Before and after images:
Segment Open

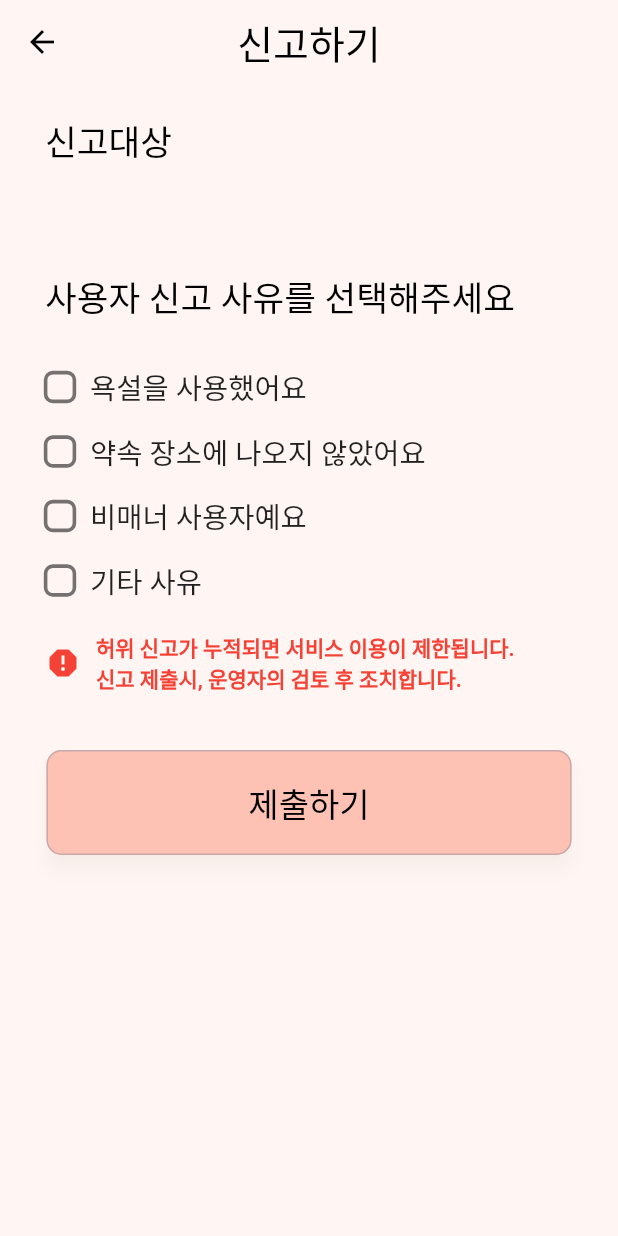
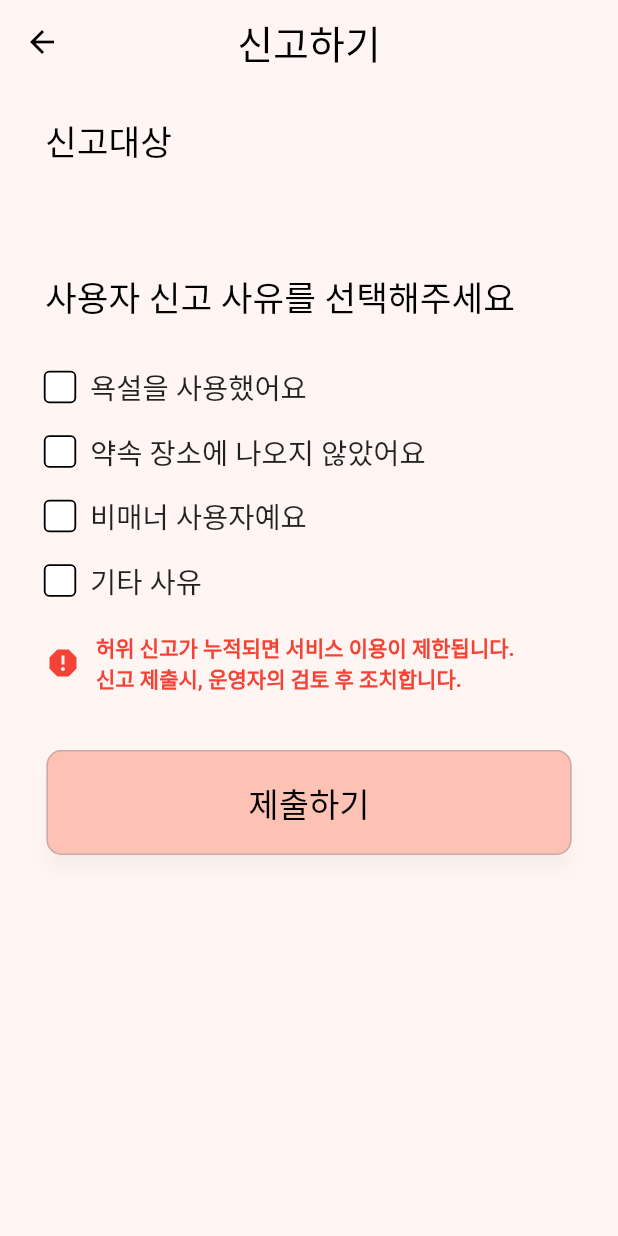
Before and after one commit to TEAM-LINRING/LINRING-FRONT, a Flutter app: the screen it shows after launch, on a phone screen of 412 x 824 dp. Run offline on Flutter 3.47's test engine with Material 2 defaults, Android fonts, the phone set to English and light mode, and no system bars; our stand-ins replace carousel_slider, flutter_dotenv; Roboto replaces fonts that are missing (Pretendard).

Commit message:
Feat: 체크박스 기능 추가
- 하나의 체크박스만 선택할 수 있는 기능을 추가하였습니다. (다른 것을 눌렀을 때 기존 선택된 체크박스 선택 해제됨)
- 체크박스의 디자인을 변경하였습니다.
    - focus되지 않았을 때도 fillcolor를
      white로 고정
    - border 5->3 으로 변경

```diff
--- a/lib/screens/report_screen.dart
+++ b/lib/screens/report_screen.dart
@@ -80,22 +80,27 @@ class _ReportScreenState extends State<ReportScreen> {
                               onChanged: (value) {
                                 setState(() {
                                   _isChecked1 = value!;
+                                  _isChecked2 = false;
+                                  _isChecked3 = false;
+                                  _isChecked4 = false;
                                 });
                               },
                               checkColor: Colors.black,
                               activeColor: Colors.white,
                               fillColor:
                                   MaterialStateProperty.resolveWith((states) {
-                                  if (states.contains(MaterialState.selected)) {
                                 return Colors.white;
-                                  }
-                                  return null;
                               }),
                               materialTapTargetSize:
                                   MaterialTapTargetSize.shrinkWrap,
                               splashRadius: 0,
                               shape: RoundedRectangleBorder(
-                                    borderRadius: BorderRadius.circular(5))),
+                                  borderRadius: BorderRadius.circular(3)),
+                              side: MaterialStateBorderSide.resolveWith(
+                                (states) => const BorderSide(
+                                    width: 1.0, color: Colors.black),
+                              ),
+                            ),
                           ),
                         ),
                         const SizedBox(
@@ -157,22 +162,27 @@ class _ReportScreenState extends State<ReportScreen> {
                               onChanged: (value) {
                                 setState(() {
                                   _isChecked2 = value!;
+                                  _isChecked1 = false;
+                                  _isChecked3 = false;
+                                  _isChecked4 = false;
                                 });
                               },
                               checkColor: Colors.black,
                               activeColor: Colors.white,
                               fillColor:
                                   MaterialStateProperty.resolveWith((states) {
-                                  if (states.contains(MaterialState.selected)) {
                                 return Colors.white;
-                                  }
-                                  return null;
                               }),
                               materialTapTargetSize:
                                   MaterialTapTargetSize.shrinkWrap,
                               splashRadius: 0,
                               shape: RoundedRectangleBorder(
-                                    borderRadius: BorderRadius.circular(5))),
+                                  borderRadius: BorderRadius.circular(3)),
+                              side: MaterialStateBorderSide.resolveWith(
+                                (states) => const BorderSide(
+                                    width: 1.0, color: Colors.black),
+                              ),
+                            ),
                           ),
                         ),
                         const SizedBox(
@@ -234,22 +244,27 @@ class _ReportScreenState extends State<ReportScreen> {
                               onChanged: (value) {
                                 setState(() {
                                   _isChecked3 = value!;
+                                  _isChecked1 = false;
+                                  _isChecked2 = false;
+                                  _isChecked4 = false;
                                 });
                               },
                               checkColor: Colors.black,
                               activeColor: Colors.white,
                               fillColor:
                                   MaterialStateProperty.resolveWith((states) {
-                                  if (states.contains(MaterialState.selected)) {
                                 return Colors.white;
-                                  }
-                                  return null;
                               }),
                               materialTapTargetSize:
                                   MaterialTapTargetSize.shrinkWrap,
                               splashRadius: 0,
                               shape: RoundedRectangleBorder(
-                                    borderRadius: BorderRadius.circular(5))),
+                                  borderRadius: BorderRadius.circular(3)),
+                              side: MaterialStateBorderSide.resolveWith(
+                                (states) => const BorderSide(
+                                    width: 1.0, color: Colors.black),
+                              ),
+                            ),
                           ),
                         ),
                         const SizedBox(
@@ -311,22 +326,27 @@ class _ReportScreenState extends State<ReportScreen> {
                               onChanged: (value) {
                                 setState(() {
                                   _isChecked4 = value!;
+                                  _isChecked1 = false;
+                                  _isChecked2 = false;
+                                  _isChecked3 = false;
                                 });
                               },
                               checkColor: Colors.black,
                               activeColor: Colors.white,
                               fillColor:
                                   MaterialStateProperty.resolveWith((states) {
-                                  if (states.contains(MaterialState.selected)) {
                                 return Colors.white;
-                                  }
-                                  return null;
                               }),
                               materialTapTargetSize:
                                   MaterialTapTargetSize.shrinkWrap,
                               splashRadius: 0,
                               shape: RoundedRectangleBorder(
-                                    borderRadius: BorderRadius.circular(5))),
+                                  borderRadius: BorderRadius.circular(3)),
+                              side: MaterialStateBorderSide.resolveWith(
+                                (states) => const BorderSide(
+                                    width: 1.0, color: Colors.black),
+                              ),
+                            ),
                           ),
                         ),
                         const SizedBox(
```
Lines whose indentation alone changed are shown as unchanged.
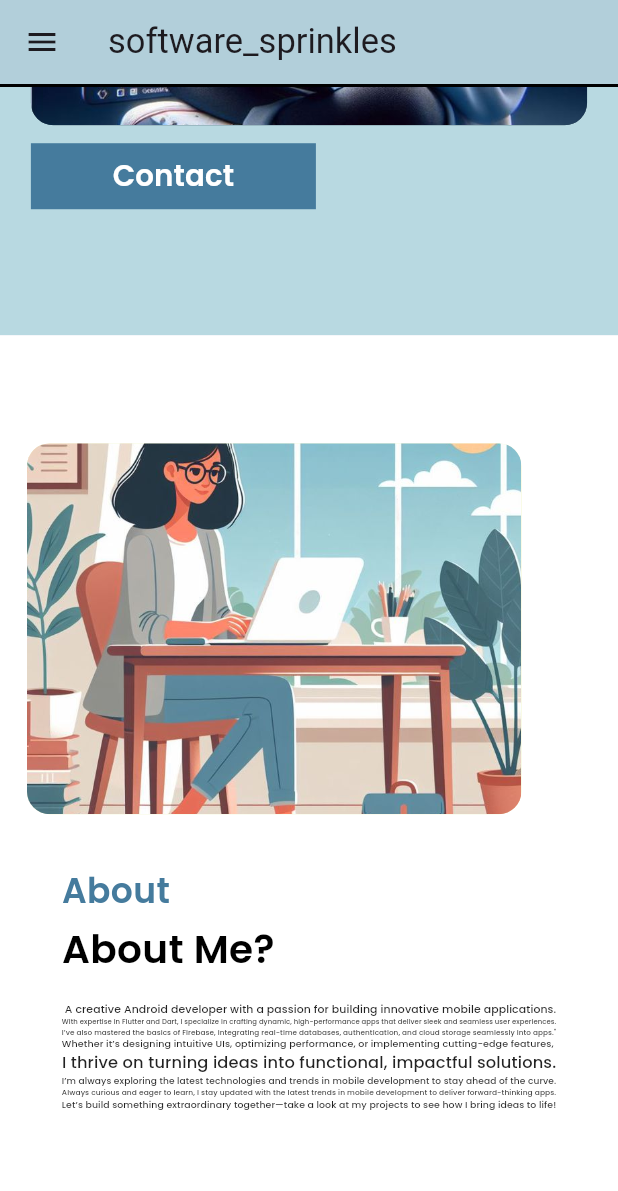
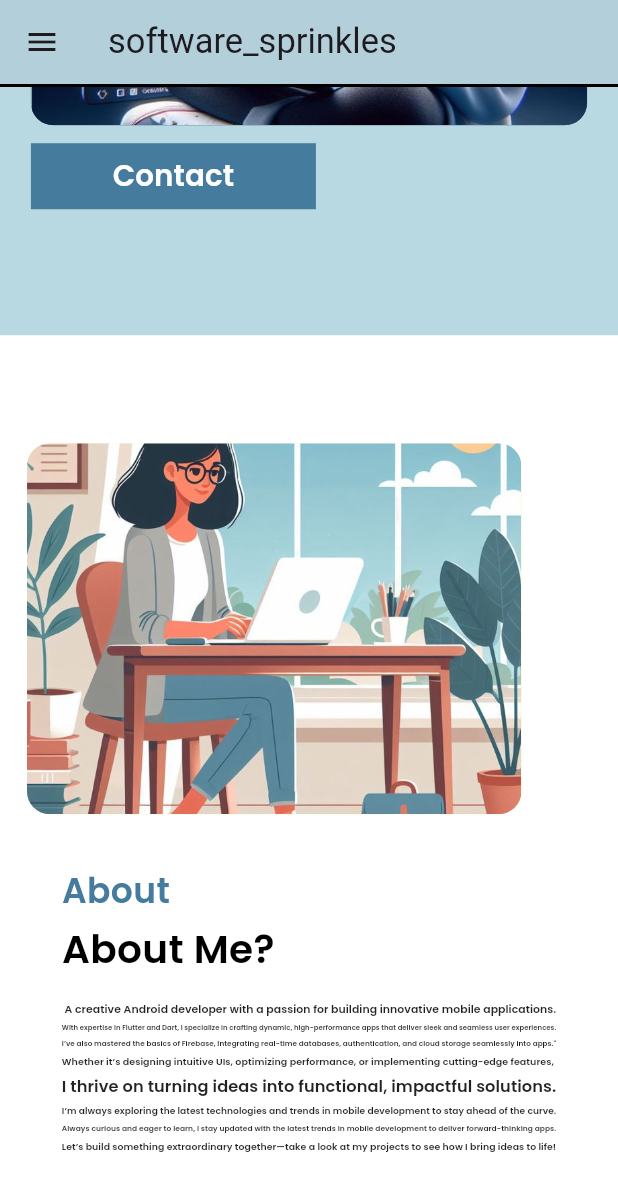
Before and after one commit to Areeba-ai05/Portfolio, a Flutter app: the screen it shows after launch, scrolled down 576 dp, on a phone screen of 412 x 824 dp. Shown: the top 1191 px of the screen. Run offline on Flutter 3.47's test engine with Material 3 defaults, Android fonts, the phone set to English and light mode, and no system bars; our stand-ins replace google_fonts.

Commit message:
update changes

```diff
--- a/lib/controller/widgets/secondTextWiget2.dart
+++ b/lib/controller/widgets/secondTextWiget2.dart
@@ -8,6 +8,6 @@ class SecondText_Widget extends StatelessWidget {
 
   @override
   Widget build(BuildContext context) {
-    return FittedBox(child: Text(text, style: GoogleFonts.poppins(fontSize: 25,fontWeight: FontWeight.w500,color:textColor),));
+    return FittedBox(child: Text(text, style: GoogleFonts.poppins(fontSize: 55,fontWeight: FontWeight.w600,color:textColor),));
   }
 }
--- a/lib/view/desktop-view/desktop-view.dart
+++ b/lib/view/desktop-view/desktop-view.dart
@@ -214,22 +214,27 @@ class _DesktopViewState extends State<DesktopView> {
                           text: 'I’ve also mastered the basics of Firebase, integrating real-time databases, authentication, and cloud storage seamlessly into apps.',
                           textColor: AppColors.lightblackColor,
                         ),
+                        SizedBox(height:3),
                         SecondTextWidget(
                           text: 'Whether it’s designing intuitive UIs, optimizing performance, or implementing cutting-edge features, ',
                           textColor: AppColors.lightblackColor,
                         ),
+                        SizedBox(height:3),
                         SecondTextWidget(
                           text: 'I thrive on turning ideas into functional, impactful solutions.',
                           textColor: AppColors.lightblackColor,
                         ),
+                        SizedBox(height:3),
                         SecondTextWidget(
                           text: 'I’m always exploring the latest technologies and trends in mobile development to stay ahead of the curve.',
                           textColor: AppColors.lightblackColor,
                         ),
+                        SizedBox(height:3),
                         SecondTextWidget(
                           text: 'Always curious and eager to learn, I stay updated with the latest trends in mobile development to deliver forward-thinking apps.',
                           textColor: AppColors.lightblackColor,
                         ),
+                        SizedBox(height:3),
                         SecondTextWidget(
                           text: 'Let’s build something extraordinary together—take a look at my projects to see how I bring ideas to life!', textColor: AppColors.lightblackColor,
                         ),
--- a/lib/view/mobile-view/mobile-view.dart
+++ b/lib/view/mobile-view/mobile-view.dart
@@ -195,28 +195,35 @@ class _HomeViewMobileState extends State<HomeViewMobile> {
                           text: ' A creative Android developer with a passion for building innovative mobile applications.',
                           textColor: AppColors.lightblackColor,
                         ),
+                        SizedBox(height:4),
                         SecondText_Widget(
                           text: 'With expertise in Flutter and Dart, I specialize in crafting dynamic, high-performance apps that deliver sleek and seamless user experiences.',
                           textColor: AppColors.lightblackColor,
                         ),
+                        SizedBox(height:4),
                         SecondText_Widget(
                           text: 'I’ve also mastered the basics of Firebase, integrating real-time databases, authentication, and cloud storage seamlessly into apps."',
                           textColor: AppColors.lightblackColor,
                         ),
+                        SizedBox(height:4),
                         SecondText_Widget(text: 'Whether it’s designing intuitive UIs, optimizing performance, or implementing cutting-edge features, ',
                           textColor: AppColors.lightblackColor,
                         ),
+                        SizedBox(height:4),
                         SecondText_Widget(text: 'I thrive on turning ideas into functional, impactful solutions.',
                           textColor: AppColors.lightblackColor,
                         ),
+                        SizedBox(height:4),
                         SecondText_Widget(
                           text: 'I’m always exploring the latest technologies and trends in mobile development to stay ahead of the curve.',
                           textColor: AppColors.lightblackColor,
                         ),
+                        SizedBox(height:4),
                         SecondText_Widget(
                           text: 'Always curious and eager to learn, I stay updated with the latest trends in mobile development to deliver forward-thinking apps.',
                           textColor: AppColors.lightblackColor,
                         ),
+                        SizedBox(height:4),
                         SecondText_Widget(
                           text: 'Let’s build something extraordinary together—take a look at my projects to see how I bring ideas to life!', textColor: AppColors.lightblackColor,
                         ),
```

Segment Closed

The task: Copy out each line from the preceding entries that mentions the word "class".

Finished task:
@@ -80,22 +80,27 @@ class _ReportScreenState extends State<ReportScreen> {
@@ -157,22 +162,27 @@ class _ReportScreenState extends State<ReportScreen> {
@@ -234,22 +244,27 @@ class _ReportScreenState extends State<ReportScreen> {
@@ -311,22 +326,27 @@ class _ReportScreenState extends State<ReportScreen> {
@@ -8,6 +8,6 @@ class SecondText_Widget extends StatelessWidget {
@@ -214,22 +214,27 @@ class _DesktopViewState extends State<DesktopView> {
@@ -195,28 +195,35 @@ class _HomeViewMobileState extends State<HomeViewMobile> {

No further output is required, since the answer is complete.